Five Things

Over the last couple of months I’ve found myself able to set aside some time during some days to continue building 10C, adding features and resolving bugs along the way. This has made it possible to complete a number of outstanding issues and even improve overall performance through optimized database queries. Despite the number of closed tickets and checkboxes in notebooks, there is still a lot to be done. This week’s Five Things will outline some of the next features that will be restored/released.

A Proper Landing Site

Oddly enough, there is no proper landing page for 10C anywhere to be found. This has always existed for the v2 and v4 releases of the software, but v5 has seen more attention paid to the people who currently use the system rather than trying to encourage others to join. On Friday I made some progress on a site design that doesn’t embarrass me and this important site will hopefully be ready for deployment later this week.

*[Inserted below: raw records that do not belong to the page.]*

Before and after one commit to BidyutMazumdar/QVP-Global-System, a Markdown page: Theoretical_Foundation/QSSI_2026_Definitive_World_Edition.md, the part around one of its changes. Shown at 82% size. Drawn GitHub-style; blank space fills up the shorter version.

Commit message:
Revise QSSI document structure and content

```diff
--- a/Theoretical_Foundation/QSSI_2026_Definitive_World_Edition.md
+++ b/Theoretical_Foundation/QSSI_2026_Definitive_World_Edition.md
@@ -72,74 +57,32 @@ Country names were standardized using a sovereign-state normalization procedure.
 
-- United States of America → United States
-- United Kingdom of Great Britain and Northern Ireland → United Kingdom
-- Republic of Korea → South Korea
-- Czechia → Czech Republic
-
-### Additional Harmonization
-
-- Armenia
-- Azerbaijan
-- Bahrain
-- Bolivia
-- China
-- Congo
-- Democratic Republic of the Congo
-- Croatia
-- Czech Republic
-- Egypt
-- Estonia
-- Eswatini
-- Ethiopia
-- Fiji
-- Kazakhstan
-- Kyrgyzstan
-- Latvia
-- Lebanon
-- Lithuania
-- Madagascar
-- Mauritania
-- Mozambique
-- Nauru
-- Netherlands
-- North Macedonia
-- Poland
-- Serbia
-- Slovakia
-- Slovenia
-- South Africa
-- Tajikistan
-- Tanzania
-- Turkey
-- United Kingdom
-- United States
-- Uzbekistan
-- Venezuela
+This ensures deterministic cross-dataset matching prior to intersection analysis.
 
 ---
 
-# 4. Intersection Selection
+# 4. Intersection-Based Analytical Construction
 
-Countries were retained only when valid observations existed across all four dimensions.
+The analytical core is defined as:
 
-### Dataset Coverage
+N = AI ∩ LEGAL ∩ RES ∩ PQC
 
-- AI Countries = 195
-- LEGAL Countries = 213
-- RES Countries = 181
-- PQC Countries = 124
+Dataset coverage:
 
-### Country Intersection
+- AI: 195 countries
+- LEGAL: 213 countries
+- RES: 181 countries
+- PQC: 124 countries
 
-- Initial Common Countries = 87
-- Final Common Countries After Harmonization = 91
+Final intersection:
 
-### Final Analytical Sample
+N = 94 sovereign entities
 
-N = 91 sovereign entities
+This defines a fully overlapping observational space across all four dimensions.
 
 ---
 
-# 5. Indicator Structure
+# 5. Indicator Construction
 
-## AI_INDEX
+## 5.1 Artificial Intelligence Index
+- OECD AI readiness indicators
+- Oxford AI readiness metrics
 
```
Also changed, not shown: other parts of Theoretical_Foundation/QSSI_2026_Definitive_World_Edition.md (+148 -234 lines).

Comments on Sites

Comments are certainly possible on blog posts but, for the moment, this has been limited to using Nice.Social. Comments have been a bit tricky to work out primarily because in order for anonymous commenting, there needs to be an anonymous account with a special set of rules around its operation. The hard work of thinking through the solutions has been completed and documented, which leaves coding as the final step. This, too, should be ready later this week for people who choose to enable the feature on their site.


For reasons I can’t quite fathom, drafts were never built into the API, meaning that only published items could find their way into the database. This is clearly suboptimal for a lot of people, so drafts will be making a return. Just as with posts, Drafts will be versioned to allow a person to go back and recover — or simply view — previously written text. Of course, any drafts not imported into 10Cv5 from v4 will be restored.

A JavaScript-free Blog Theme

One of the next blogging themes in the works has absolutely no JavaScript in place. The design will be simple, and the features will match those found on the default Anri blogging theme. The purpose of this theme is to show that a mostly static website does not need all sorts of extra code to work.

An Application

Sometimes an application is preferable to a JavaScript-powered website, and I plan on making a couple of them this year for the Windows and  platforms. The first tool will be geared towards private use of the system in the form of a journalling tool. After this, there will be additional, dedicated applications focussing on notes and blogging. One thing I can promise is that these applications will not be Electron apps. Instead the Windows application will be written in VisualStudio using C#, while the Apple versions will be written in SwiftUI. As one might expect, this code will be open source despite also being for sale in the applicable app stores.

There’s a lot more coming to the platform this year, time permitting, but I’m quite happy with how the last few weeks of updates have gone. Hopefully the streak continues.